What is required: Examine each line of the data. Copy the line if it includes the word "base".

Recorded information below:

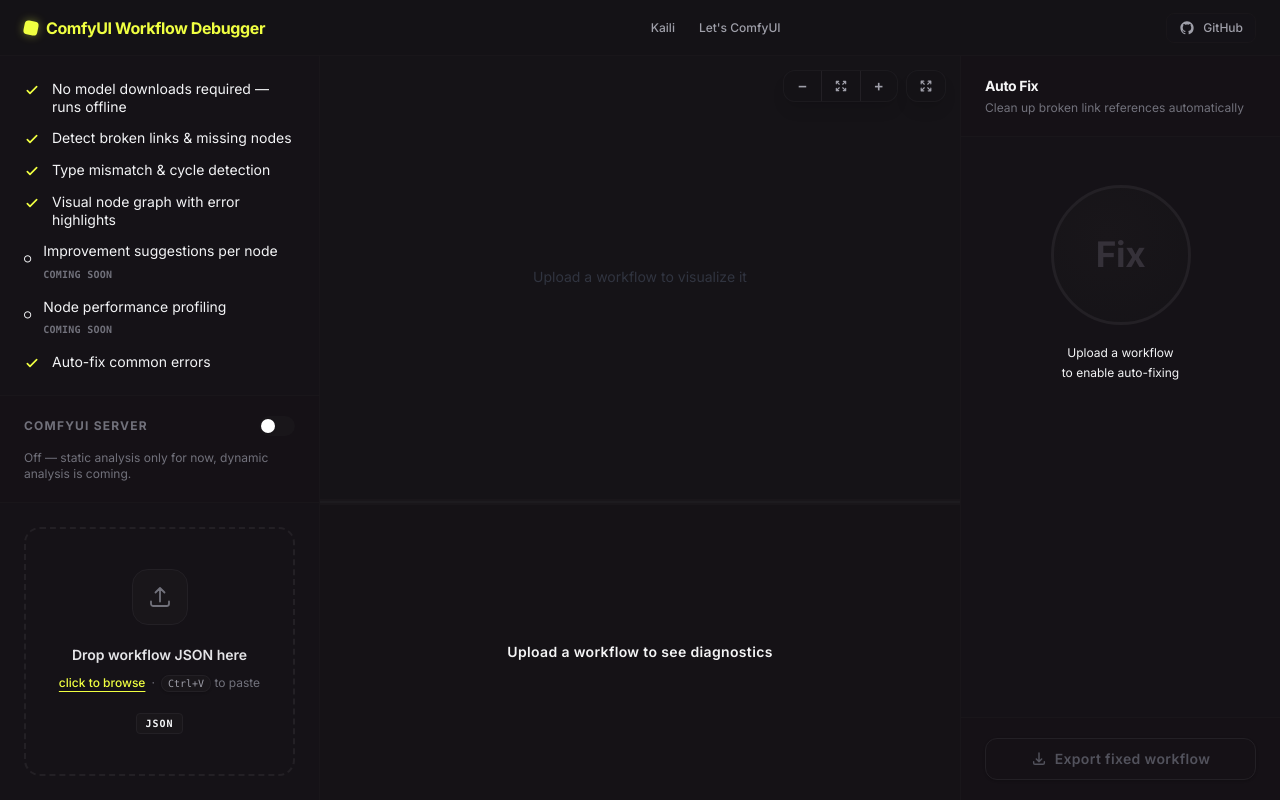
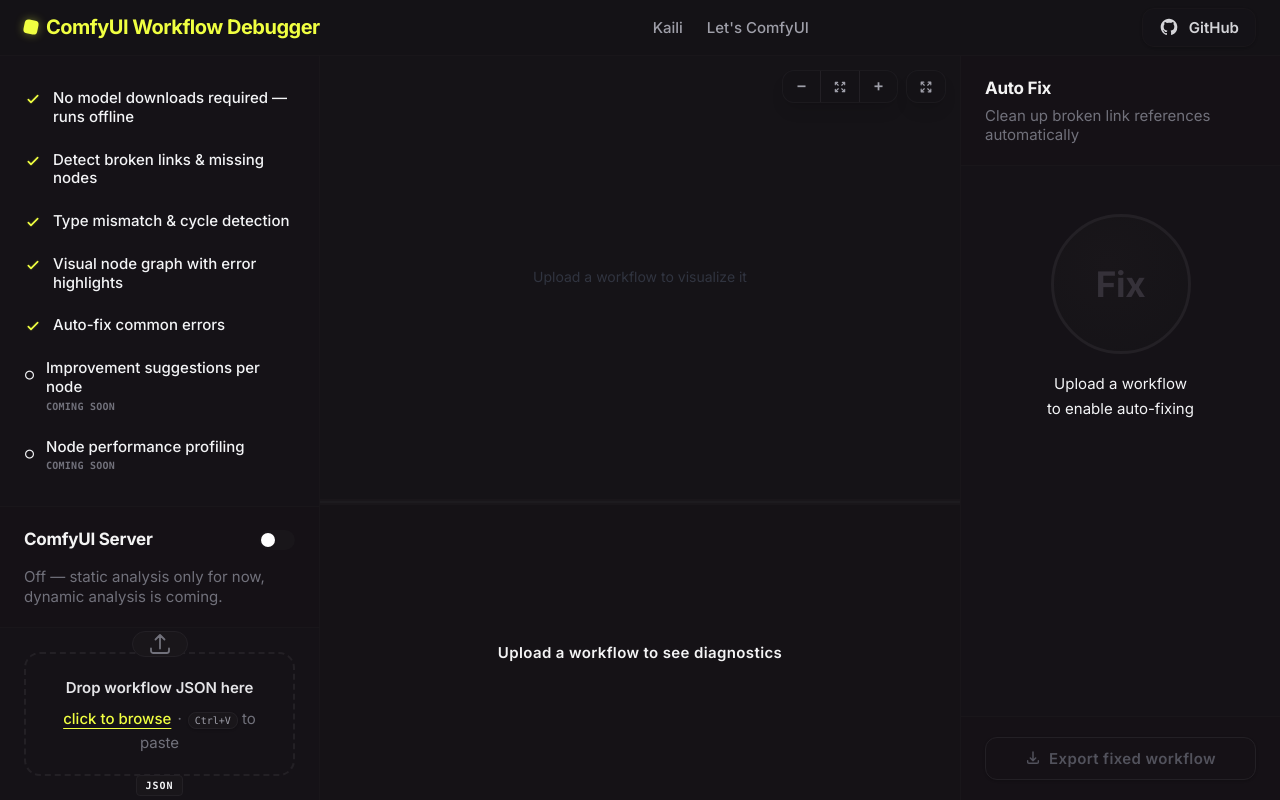
Before and after one commit to kaili-yang/ComfyUI-Workflow-Debugger, a Vue app: page / in a window 1280 px wide. Built offline with nearby package versions, Linux system fonts and the light colour scheme.

Commit message:
style: optimize typography, unify panel headers, scale GitHub button and enhance feature list hover effects

```diff
--- a/src/App.vue
+++ b/src/App.vue
@@ -59,9 +59,9 @@
         <!-- Left: project name with beautiful styling -->
         <div class="flex items-center gap-2">
           <div class="w-3.5 h-3.5 rounded bg-brand-yellow shadow-[0_0_10px_rgba(240,255,65,0.4)] rotate-12"></div>
-         <span class="text-base font-extrabold tracking-tight font-display text-brand-yellow">
+          <h1 class="text-lg font-extrabold tracking-tight font-display text-brand-yellow">
             ComfyUI Workflow Debugger
-         </span>
+          </h1>
         </div>
 
        <!-- Center: nav links -->
@@ -85,9 +85,9 @@
           href="https://github.com/kaili-yang/ComfyUI-Workflow-Debugger"
           target="_blank"
           rel="noopener noreferrer"
-         class="flex items-center gap-2 text-xs font-medium text-zinc-400 hover:text-zinc-100 transition-colors duration-150 px-3 py-1.5 rounded-lg border border-ink-800 bg-ink-800/30 hover:bg-ink-800/80"
+          class="flex items-center gap-2.5 text-sm font-semibold text-zinc-300 hover:text-zinc-100 transition-colors duration-150 px-4 py-2 rounded-xl border border-ink-800 bg-ink-800/30 hover:bg-ink-800/80 shadow-sm"
         >
-         <svg class="w-4 h-4" viewBox="0 0 24 24" fill="currentColor">
+          <svg class="w-5 h-5" viewBox="0 0 24 24" fill="currentColor">
             <path d="M12 2C6.477 2 2 6.484 2 12.017c0 4.425 2.865 8.18 6.839 9.504.5.092.682-.217.682-.483 0-.237-.008-.868-.013-1.703-2.782.605-3.369-1.343-3.369-1.343-.454-1.158-1.11-1.466-1.11-1.466-.908-.62.069-.608.069-.608 1.003.07 1.531 1.032 1.531 1.032.892 1.53 2.341 1.088 2.91.832.092-.647.35-1.088.636-1.338-2.22-.253-4.555-1.113-4.555-4.951 0-1.093.39-1.988 1.029-2.688-.103-.253-.446-1.272.098-2.65 0 0 .84-.27 2.75 1.026A9.564 9.564 0 0112 6.844c.85.004 1.705.115 2.504.337 1.909-1.296 2.747-1.027 2.747-1.027.546 1.379.202 2.398.1 2.651.64.7 1.028 1.595 1.028 2.688 0 3.848-2.339 4.695-4.566 4.943.359.309.678.92.678 1.855 0 1.338-.012 2.419-.012 2.747 0 .268.18.58.688.482A10.019 10.019 0 0022 12.017C22 6.484 17.522 2 12 2z" />
           </svg>
           GitHub
--- a/src/components/FixPanel.vue
+++ b/src/components/FixPanel.vue
@@ -76,7 +76,7 @@
   <div class="flex flex-col h-full bg-transparent">
     <!-- Header -->
     <div class="flex-shrink-0 px-6 py-5 border-b border-ink-800 bg-ink-900/20">
-      <p class="text-sm font-bold text-zinc-100 tracking-tight font-display">Auto Fix</p>
+      <h2 class="panel-header">Auto Fix</h2>
       <p class="text-xs text-zinc-500 mt-1">Clean up broken link references automatically</p>
     </div>
 
--- a/src/components/UploadPanel.vue
+++ b/src/components/UploadPanel.vue
@@ -20,9 +20,9 @@
   { label: 'Detect broken links & missing nodes', done: true },
   { label: 'Type mismatch & cycle detection', done: true },
   { label: 'Visual node graph with error highlights', done: true },
+  { label: 'Auto-fix common errors', done: true },
   { label: 'Improvement suggestions per node', done: false },
   { label: 'Node performance profiling', done: false },
-  { label: 'Auto-fix common errors', done: true },
 ]
 
 const isDragging = ref(false)
@@ -110,17 +110,25 @@
 <template>
   <div class="flex flex-col h-full bg-transparent">
     <!-- Feature list -->
-    <div class="flex-shrink-0 px-6 py-6 border-b border-ink-800 flex flex-col gap-3.5">
-      <div v-for="item in features" :key="item.label" class="flex items-start gap-3">
-        <div class="mt-0.5 shrink-0">
-          <svg v-if="item.done" class="w-4 h-4 text-brand-yellow" fill="none" viewBox="0 0 24 24" stroke="currentColor" stroke-width="2.5">
+    <div class="flex-shrink-0 px-6 py-6 border-b border-ink-800 flex flex-col gap-1.5">
+      <div
+        v-for="item in features"
+        :key="item.label"
+        class="flex items-start gap-3 px-3 py-2 -mx-3 rounded-xl border border-transparent hover:border-brand-yellow/15 hover:bg-brand-yellow/[0.04] transition-all duration-200 group select-none cursor-default"
+      >
+        <div class="mt-0.5 shrink-0 transition-transform duration-200 group-hover:scale-110 group-hover:translate-x-0.5">
+          <svg
+            v-if="item.done"
+            class="w-4 h-4 text-brand-yellow transition-all duration-200 filter drop-shadow-[0_0_1px_rgba(240,255,65,0.2)] group-hover:drop-shadow-[0_0_6px_rgba(240,255,65,0.8)]"
+            fill="none" viewBox="0 0 24 24" stroke="currentColor" stroke-width="2.5"
+          >
             <path stroke-linecap="round" stroke-linejoin="round" d="M5 13l4 4L19 7" />
           </svg>
-          <span v-else class="text-zinc-650 text-xs font-bold font-mono">○</span>
+          <span v-else class="text-zinc-650 text-xs font-bold font-mono transition-colors group-hover:text-brand-yellow/60">○</span>
         </div>
-        <div class="min-w-0">
-          <span class="text-sm text-zinc-350 leading-tight block">{{ item.label }}</span>
-          <span v-if="!item.done" class="text-[10px] text-zinc-500 font-semibold tracking-wide font-mono uppercase">Coming Soon</span>
+        <div class="min-w-0 transition-transform duration-200 group-hover:translate-x-0.5">
+          <span class="text-sm text-zinc-350 leading-tight block transition-colors group-hover:text-zinc-100 font-medium">{{ item.label }}</span>
+          <span v-if="!item.done" class="text-[10px] text-zinc-500 font-semibold tracking-wide font-mono uppercase mt-0.5 block transition-colors group-hover:text-brand-yellow/70">Coming Soon</span>
         </div>
       </div>
     </div>
@@ -129,11 +137,12 @@
     <div class="flex-shrink-0 px-6 py-5 border-b border-ink-800 bg-ink-900/20">
       <!-- Header row with toggle -->
       <div class="flex items-center justify-between mb-3.5">
-        <p class="text-xs font-bold text-zinc-500 uppercase tracking-widest font-display">ComfyUI Server</p>
+        <h2 class="panel-header">ComfyUI Server</h2>
         <button
           class="relative inline-flex h-5 w-9 items-center rounded-full transition-colors duration-200 focus:outline-none cursor-pointer"
           :class="serverEnabled ? 'bg-brand-yellow' : 'bg-ink-800'"
           @click="toggleServer"
+          disabled
         >
           <span
             class="inline-block h-3.5 w-3.5 rounded-full bg-white shadow-sm transition-transform duration-200"
--- a/src/style.css
+++ b/src/style.css
@@ -21,6 +21,13 @@
   --color-plum-400: #8d7fc5;
   --color-plum-500: #6b5ca8;
   --color-plum-600: #49378b;
+
+  --text-xs: 0.9375rem;   /* Unified standard text size: 15px */
+  --text-sm: 0.9375rem;   /* Unified standard text size: 15px */
+  --text-base: 1.0625rem; /* 17px */
+  --text-lg: 1.25rem;     /* 20px */
+  --text-xl: 1.5rem;      /* 24px */
+  --text-2xl: 1.75rem;    /* 28px */
 }
 
 @layer base {
@@ -81,3 +88,13 @@
 .animate-comfy-pulse {
   animation: comfy-pulse 2s ease-in-out infinite;
 }
+
+/* Unified structural header styling */
+.panel-header {
+  font-family: var(--font-display);
+  font-size: var(--text-base) !important; /* 17px, larger than standard 15px text */
+  font-weight: 700 !important;
+  color: #f3f3f3 !important;
+  letter-spacing: -0.015em !important;
+  text-transform: none !important;
+}
```
Lines whose indentation alone changed are shown as unchanged.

End of Recorded information.

Task solution:
-         <span class="text-base font-extrabold tracking-tight font-display text-brand-yellow">
+  --text-base: 1.0625rem; /* 17px */
 @layer base {
+  font-size: var(--text-base) !important; /* 17px, larger than standard 15px text */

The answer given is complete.